━━━ DATA FOR PROCESSING

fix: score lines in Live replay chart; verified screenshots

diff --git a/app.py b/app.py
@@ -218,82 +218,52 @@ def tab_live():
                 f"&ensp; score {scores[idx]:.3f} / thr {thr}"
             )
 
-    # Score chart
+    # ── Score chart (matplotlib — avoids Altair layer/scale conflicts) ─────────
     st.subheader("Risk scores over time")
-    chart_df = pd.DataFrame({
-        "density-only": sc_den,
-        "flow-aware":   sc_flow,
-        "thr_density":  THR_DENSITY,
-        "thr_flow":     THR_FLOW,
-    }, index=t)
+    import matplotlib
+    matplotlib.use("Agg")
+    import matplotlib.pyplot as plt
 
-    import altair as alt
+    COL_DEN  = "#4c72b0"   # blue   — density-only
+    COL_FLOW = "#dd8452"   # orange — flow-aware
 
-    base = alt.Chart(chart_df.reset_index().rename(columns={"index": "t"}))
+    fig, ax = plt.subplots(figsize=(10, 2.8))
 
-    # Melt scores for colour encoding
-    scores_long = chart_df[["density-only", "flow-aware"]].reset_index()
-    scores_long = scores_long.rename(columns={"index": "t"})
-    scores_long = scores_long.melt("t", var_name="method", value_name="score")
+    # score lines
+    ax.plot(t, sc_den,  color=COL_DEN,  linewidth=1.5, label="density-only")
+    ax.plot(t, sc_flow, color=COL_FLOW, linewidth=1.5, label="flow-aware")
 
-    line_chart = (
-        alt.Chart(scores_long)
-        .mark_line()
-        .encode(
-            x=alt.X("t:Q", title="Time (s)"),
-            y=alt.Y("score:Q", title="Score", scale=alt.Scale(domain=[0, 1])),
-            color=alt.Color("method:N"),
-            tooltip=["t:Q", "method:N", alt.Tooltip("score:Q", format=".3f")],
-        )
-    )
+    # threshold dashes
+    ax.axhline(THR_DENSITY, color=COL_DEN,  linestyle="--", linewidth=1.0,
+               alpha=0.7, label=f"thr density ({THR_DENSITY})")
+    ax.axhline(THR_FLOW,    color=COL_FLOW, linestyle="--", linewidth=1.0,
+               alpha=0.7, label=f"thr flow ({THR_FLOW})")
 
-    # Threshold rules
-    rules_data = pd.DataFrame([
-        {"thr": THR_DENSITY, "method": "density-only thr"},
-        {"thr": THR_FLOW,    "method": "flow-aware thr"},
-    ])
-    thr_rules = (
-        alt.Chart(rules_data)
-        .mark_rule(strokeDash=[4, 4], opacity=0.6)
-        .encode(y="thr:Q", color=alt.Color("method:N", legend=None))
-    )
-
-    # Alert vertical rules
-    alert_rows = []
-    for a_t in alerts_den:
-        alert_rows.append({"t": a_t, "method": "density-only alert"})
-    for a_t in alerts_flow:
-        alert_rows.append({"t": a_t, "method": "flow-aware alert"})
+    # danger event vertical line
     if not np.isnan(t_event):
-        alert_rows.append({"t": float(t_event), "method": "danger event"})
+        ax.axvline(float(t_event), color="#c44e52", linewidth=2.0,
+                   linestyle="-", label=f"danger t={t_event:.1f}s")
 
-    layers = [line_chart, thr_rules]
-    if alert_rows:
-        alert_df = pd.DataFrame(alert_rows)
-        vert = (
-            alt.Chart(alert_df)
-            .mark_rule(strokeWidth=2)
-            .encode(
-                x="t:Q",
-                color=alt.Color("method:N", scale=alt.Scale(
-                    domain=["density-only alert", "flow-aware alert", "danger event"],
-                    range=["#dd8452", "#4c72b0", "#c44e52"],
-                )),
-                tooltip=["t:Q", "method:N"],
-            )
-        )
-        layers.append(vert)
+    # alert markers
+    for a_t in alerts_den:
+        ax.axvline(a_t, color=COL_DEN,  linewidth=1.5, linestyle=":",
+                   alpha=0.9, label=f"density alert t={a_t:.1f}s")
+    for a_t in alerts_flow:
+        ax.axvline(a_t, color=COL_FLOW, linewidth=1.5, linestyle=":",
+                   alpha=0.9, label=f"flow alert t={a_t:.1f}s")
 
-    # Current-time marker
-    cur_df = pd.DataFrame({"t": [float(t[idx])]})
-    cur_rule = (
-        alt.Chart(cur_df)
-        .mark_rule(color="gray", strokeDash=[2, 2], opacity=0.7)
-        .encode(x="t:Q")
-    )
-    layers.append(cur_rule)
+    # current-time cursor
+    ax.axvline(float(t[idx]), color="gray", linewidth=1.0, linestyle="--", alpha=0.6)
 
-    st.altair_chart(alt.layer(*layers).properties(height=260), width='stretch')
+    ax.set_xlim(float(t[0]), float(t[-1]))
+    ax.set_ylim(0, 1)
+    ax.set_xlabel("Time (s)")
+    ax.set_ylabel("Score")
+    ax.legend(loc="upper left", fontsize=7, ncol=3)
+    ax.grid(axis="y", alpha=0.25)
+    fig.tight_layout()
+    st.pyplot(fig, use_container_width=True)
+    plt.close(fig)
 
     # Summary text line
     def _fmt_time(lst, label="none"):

━━━━━━

▶ TASK TO CARRY OUT
Produce an exact copy of the entries above.

▶ TASK RESULT
fix: score lines in Live replay chart; verified screenshots

diff --git a/app.py b/app.py
@@ -218,82 +218,52 @@ def tab_live():
                 f"&ensp; score {scores[idx]:.3f} / thr {thr}"
             )
 
-    # Score chart
+    # ── Score chart (matplotlib — avoids Altair layer/scale conflicts) ─────────
     st.subheader("Risk scores over time")
-    chart_df = pd.DataFrame({
-        "density-only": sc_den,
-        "flow-aware":   sc_flow,
-        "thr_density":  THR_DENSITY,
-        "thr_flow":     THR_FLOW,
-    }, index=t)
+    import matplotlib
+    matplotlib.use("Agg")
+    import matplotlib.pyplot as plt
 
-    import altair as alt
+    COL_DEN  = "#4c72b0"   # blue   — density-only
+    COL_FLOW = "#dd8452"   # orange — flow-aware
 
-    base = alt.Chart(chart_df.reset_index().rename(columns={"index": "t"}))
+    fig, ax = plt.subplots(figsize=(10, 2.8))
 
-    # Melt scores for colour encoding
-    scores_long = chart_df[["density-only", "flow-aware"]].reset_index()
-    scores_long = scores_long.rename(columns={"index": "t"})
-    scores_long = scores_long.melt("t", var_name="method", value_name="score")
+    # score lines
+    ax.plot(t, sc_den,  color=COL_DEN,  linewidth=1.5, label="density-only")
+    ax.plot(t, sc_flow, color=COL_FLOW, linewidth=1.5, label="flow-aware")
 
-    line_chart = (
-        alt.Chart(scores_long)
-        .mark_line()
-        .encode(
-            x=alt.X("t:Q", title="Time (s)"),
-            y=alt.Y("score:Q", title="Score", scale=alt.Scale(domain=[0, 1])),
-            color=alt.Color("method:N"),
-            tooltip=["t:Q", "method:N", alt.Tooltip("score:Q", format=".3f")],
-        )
-    )
+    # threshold dashes
+    ax.axhline(THR_DENSITY, color=COL_DEN,  linestyle="--", linewidth=1.0,
+               alpha=0.7, label=f"thr density ({THR_DENSITY})")
+    ax.axhline(THR_FLOW,    color=COL_FLOW, linestyle="--", linewidth=1.0,
+               alpha=0.7, label=f"thr flow ({THR_FLOW})")
 
-    # Threshold rules
-    rules_data = pd.DataFrame([
-        {"thr": THR_DENSITY, "method": "density-only thr"},
-        {"thr": THR_FLOW,    "method": "flow-aware thr"},
-    ])
-    thr_rules = (
-        alt.Chart(rules_data)
-        .mark_rule(strokeDash=[4, 4], opacity=0.6)
-        .encode(y="thr:Q", color=alt.Color("method:N", legend=None))
-    )
-
-    # Alert vertical rules
-    alert_rows = []
-    for a_t in alerts_den:
-        alert_rows.append({"t": a_t, "method": "density-only alert"})
-    for a_t in alerts_flow:
-        alert_rows.append({"t": a_t, "method": "flow-aware alert"})
+    # danger event vertical line
     if not np.isnan(t_event):
-        alert_rows.append({"t": float(t_event), "method": "danger event"})
+        ax.axvline(float(t_event), color="#c44e52", linewidth=2.0,
+                   linestyle="-", label=f"danger t={t_event:.1f}s")
 
-    layers = [line_chart, thr_rules]
-    if alert_rows:
-        alert_df = pd.DataFrame(alert_rows)
-        vert = (
-            alt.Chart(alert_df)
-            .mark_rule(strokeWidth=2)
-            .encode(
-                x="t:Q",
-                color=alt.Color("method:N", scale=alt.Scale(
-                    domain=["density-only alert", "flow-aware alert", "danger event"],
-                    range=["#dd8452", "#4c72b0", "#c44e52"],
-                )),
-                tooltip=["t:Q", "method:N"],
-            )
-        )
-        layers.append(vert)
+    # alert markers
+    for a_t in alerts_den:
+        ax.axvline(a_t, color=COL_DEN,  linewidth=1.5, linestyle=":",
+                   alpha=0.9, label=f"density alert t={a_t:.1f}s")
+    for a_t in alerts_flow:
+        ax.axvline(a_t, color=COL_FLOW, linewidth=1.5, linestyle=":",
+                   alpha=0.9, label=f"flow alert t={a_t:.1f}s")
 
-    # Current-time marker
-    cur_df = pd.DataFrame({"t": [float(t[idx])]})
-    cur_rule = (
-        alt.Chart(cur_df)
-        .mark_rule(color="gray", strokeDash=[2, 2], opacity=0.7)
-        .encode(x="t:Q")
-    )
-    layers.append(cur_rule)
+    # current-time cursor
+    ax.axvline(float(t[idx]), color="gray", linewidth=1.0, linestyle="--", alpha=0.6)
 
-    st.altair_chart(alt.layer(*layers).properties(height=260), width='stretch')
+    ax.set_xlim(float(t[0]), float(t[-1]))
+    ax.set_ylim(0, 1)
+    ax.set_xlabel("Time (s)")
+    ax.set_ylabel("Score")
+    ax.legend(loc="upper left", fontsize=7, ncol=3)
+    ax.grid(axis="y", alpha=0.25)
+    fig.tight_layout()
+    st.pyplot(fig, use_container_width=True)
+    plt.close(fig)
 
     # Summary text line
     def _fmt_time(lst, label="none"):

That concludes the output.